Sometimes (or maybe often times), bad things happen to us and we don’t know why. We feel victimized. We feel like the world is being cruel to us. We feel like we’re being punished. We question our right to be happy. We wonder what we might have done wrong.
That was me – was.
In the beginning of 2012, I was about to embark on one of the greatest adventures of my life. I quit a stable job with a huge multinational company. And I was going to leave the country to start a new life elsewhere.
It’s what I’ve always wanted – what I’ve always dreamed of ever since my mom took home a travel brochure when I was a kid. I have always wanted to spread my wings.
I wanted to see the world. But I didn’t come from a rich background. That is why I did what I could to move towards that direction. I tried to be an exchange student, I tried working for a company that has branches all over the world, heck I exposed myself to all sorts of opportunities.
And when it finally happened, when my dream was materializing right before my eyes. I didn’t expect to feel horrified. I wasn’t scared of the change or the unknown. I was scared of screwing things up. You see, a lot of things have happened that made me doubt myself. Whether it was a bad break up or it was having trouble fitting in, I just found more and more reasons to feel that I’m not good for anything. Or to put it more dramatic terms, I felt that I didn’t deserve to be happy so bad things are bound to happen.
I was frightened. I was finally achieving my goals and I felt like I was crossing a very fine wire with very slippery socks while the wind rocked me like an annoying toddler.
But now, when it has been almost a year that I have sailed through that phase of my life, I can honestly say that I was being so stupid.
The thing is, most of us are being stupid when we put negative thoughts like those in our head.
If I would have to sum up this past year in a word, I would say: gratitude.
I am thankful for the things I was able to do, for the places I was able to see, for the people I was able to meet, the experiences I was able to live, and the lessons I was finally able to fully appreciate.
And one of the biggest lessons I have learned is about having a different perspective regarding the “bad” things that have happened to me. I don’t want to ramble on about the details but rather look at it as a general principle.
Here it is:
Bad things happen everyday. They cause us pain. They make us suffer. They bring us down. And sometimes, they destroy us.
And we often ask ourselves, why?
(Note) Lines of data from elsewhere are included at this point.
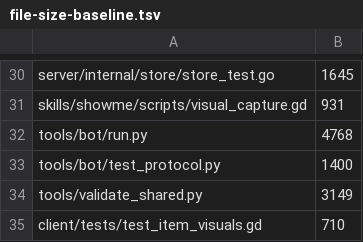
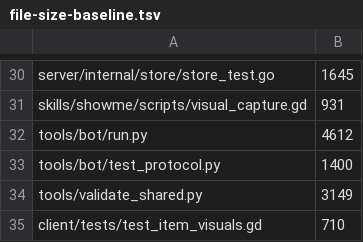
Before and after one commit to mmandrille/arpg-dev, a TSV file: .maintainability/file-size-baseline.tsv, drawn as a sheet; only a part is shown, gaps mark what is left out.

```diff
--- a/.maintainability/file-size-baseline.tsv
+++ b/.maintainability/file-size-baseline.tsv
@@ -31,3 +31,3 @@ server/internal/store/store_test.go	1645
 skills/showme/scripts/visual_capture.gd	931
-tools/bot/run.py	4768
+tools/bot/run.py	4612
 tools/bot/test_protocol.py	1400
```
Also changed, not shown: 7 other files.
Why me? What did I do wrong?
I think the answer is quite simple. We all have an idea of what our life should be. We have an image of what our careers should look like. We have a standard of what our partners should be. We have a template of what success should mean. When life does not suit what we have in mind, we feel hurt. We feel distressed.
But just because life gives us things that do not match our expectations, doesn’t mean we are bound to be unhappy. But our expectations, our imagination, our concept of happiness can be so little and so limited that we don’t see that greater things are at work. Call it divine intervention, higher power, destiny, power of manifestation, the universe, or mysticism, call it whatever. But we are just a spec of dust in the grand scheme of things. Just because we cannot see the path to happiness, or life has forced us to walk a different path that we would’ve hoped to be, doesn’t mean we are not headed there.
Let me say that again, just because life has forced us to take a path different from the path that we originally conceived of, doesn’t mean that the destinations are different.
We can sometimes be shortsighted. Bad things happen for a reason. Maybe that reason is simply us resisting the happiness that we are too dumb to foretell.